Take New York. Based on year-end 2000 sales statistics calculated by The Corcoran Group, there’s no question that Manhattan’s luxury real estate market will ever be the same! The astonishing renaissance of New York City has demonstrated its resilience to threats of sluggish economic conditions with phenomenal increases in the average sales price indices over 1999’s record high levels. One thing’s certain…owning NYC real estate is still the ultimate status symbol among ultra-status conscious New Yorkers. The past year may have been a roller coaster ride for Wall Street, but our real estate clients have remained extremely calm and confident.
Other cities nationwide are also experiencing similar trends and exceptional market strength. Let’s first look at New York City’s remarkable stats, then we’ll jet across country to see how other major cities stack up…

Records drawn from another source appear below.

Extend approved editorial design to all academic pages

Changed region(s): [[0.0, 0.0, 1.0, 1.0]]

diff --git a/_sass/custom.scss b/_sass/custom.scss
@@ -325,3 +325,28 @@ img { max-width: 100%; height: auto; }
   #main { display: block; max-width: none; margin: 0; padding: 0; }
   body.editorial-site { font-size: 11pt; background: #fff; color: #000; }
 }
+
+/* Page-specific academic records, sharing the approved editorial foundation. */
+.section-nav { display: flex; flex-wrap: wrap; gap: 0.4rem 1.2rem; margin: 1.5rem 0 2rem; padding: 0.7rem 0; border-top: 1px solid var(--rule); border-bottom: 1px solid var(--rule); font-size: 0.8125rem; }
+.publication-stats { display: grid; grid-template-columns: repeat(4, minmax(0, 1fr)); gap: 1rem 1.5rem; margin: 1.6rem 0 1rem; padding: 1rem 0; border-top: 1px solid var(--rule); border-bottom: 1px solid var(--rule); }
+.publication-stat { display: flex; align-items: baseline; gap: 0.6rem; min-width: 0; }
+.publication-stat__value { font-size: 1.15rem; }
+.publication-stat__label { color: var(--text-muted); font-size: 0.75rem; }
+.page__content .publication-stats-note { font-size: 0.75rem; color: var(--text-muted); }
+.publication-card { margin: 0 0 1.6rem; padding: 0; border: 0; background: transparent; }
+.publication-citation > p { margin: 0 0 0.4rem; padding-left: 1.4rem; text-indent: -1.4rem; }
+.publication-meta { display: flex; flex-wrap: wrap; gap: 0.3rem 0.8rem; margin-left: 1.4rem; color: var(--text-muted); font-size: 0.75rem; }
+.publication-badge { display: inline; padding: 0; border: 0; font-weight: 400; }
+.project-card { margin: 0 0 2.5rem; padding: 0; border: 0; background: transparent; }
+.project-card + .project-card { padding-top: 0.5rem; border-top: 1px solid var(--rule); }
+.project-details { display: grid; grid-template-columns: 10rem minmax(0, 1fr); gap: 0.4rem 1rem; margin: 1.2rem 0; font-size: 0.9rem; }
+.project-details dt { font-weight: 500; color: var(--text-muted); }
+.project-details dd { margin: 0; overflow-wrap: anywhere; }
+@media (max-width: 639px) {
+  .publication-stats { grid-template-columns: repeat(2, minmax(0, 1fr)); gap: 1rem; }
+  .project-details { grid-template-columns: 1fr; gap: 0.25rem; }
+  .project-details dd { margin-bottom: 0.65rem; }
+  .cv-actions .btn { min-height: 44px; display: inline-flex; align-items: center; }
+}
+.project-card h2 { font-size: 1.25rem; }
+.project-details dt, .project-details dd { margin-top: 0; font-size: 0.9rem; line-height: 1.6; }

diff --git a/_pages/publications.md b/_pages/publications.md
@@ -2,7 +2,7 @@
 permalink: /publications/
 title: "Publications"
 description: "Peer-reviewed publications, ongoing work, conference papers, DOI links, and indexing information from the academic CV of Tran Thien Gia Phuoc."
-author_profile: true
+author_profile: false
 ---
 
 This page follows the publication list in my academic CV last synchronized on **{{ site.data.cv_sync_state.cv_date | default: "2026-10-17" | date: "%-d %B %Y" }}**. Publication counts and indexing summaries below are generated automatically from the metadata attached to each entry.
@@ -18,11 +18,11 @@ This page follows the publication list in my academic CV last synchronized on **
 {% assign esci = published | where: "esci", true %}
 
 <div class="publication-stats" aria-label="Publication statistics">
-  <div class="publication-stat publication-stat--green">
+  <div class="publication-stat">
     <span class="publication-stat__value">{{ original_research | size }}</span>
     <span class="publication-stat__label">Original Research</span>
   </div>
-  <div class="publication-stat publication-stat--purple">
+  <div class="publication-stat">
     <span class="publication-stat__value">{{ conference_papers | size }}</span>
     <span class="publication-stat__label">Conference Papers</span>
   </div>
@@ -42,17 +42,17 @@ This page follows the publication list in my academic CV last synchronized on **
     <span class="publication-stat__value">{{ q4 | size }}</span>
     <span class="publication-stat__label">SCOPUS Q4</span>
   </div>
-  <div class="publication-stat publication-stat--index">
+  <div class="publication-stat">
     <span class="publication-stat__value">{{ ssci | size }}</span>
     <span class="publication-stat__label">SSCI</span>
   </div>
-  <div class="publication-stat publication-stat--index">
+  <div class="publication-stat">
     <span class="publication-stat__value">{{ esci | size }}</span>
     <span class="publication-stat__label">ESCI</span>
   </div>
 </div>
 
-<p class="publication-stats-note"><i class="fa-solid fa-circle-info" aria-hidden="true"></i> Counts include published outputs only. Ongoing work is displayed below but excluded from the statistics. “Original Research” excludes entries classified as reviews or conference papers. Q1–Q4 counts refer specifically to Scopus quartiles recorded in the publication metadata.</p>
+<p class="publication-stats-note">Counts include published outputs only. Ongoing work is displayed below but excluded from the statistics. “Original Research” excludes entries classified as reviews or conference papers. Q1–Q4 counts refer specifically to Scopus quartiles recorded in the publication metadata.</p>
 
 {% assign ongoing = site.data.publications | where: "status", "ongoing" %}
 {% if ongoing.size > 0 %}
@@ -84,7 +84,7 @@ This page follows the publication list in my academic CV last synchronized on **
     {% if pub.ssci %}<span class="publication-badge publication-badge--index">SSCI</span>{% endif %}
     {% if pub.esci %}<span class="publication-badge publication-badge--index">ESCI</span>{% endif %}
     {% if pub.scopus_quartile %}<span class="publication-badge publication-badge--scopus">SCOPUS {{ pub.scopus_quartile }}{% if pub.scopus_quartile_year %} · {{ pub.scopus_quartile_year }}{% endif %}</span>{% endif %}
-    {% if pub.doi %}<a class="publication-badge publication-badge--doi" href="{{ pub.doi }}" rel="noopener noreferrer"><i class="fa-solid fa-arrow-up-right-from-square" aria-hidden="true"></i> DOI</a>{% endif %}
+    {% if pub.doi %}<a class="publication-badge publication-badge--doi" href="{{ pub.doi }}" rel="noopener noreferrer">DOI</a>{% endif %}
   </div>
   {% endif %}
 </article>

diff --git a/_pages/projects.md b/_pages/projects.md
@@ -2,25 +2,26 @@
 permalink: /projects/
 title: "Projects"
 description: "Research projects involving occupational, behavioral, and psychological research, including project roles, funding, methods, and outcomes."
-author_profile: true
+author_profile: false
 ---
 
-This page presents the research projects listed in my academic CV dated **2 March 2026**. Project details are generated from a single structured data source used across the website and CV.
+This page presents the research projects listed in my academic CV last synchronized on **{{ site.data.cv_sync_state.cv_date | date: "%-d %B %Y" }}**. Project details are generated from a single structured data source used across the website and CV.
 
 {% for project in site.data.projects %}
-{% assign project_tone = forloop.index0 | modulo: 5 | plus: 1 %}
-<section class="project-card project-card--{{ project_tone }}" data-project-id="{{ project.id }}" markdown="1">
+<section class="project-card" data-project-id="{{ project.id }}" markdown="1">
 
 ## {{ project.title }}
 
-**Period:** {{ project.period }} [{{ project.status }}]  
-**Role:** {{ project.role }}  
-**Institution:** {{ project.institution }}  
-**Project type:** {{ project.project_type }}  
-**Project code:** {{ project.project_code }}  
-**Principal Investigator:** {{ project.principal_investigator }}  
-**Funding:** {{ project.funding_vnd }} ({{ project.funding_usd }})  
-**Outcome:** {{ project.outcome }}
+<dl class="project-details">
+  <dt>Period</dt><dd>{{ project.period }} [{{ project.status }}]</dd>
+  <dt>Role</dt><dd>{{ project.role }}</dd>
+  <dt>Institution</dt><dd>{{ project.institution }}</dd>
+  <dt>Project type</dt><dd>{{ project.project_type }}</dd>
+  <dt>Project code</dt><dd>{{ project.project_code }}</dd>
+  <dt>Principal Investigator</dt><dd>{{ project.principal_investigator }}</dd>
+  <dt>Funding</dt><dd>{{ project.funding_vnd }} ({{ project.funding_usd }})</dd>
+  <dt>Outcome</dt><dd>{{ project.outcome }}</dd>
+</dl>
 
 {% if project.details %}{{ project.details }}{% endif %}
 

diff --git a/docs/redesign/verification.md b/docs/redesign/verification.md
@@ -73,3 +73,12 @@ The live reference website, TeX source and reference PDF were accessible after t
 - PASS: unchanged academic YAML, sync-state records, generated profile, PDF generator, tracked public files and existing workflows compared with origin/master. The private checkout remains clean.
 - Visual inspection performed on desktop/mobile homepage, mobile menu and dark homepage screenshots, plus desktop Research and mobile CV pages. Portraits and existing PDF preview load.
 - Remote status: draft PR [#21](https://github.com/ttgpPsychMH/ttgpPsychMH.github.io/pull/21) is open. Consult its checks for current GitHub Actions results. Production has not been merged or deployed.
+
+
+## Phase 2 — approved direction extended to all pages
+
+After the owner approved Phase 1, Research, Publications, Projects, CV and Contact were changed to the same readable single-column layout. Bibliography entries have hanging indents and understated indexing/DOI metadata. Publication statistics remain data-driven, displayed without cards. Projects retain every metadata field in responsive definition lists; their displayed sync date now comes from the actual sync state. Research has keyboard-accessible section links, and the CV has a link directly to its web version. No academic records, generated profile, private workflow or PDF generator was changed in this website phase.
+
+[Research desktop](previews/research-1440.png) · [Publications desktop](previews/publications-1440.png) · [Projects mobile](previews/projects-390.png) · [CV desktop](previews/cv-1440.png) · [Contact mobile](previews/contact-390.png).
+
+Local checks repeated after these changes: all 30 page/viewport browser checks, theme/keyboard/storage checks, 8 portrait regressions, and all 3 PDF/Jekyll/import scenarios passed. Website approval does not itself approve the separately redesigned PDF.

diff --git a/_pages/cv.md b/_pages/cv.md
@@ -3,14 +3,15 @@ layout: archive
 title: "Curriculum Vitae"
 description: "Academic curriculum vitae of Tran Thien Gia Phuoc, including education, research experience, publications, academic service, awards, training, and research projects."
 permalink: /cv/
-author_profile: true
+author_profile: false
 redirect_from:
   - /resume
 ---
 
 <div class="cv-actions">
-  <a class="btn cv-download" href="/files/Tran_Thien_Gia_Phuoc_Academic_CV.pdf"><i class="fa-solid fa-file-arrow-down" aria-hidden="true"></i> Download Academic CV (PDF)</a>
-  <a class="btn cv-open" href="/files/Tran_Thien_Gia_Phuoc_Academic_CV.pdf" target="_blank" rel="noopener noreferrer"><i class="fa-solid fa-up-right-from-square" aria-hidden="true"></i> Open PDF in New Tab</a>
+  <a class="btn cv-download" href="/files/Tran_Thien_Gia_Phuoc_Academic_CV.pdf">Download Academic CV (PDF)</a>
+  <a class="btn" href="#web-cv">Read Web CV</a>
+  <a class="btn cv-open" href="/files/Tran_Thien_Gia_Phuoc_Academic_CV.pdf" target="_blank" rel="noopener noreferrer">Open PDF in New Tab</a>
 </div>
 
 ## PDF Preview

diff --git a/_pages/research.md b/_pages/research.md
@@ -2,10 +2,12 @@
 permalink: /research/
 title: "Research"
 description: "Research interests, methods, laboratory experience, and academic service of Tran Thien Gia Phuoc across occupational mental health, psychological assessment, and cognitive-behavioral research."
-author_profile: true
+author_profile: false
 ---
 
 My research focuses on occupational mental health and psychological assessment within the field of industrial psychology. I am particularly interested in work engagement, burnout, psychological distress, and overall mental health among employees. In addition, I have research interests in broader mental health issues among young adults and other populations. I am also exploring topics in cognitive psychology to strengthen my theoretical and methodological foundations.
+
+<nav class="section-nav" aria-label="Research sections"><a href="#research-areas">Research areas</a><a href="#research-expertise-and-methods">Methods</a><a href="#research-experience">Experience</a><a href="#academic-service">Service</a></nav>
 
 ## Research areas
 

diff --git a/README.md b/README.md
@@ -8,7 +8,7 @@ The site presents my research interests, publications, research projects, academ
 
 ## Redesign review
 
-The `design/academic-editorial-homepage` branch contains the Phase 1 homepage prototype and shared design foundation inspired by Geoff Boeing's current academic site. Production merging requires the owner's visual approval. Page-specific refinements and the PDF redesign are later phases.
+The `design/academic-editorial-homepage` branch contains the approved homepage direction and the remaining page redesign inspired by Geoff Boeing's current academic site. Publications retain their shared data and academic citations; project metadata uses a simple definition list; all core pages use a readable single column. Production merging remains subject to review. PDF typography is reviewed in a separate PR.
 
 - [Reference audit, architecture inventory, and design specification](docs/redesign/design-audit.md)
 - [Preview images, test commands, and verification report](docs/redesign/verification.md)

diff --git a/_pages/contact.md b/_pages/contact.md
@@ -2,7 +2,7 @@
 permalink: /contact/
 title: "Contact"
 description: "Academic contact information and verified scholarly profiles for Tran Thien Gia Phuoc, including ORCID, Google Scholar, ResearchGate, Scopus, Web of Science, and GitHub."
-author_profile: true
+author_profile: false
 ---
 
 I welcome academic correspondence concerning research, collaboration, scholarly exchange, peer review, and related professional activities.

It you can make it there, you can make it anywhere, right? Real estate growth made it big time in the Big Apple last year, setting the pace for our other big cities. We’re seeing several dichotomies in trends, however. First, there are still more buyers than sellers in the market. Buyers today have more cash to spend, yet seem more hesitant to commit than last year. Even those willing to take the plunge may have to wait, due to the still prevalent shortage of nice apartments (except for super-expensive properties over $10 million, which are readily available). While the days of wild bidding over asking price may be gone, competitive bidding on choice properties continues as an everyday occurrence. Prices are still on the rise but apartments are taking a bit longer to sell, with deal signing time also lagging somewhat.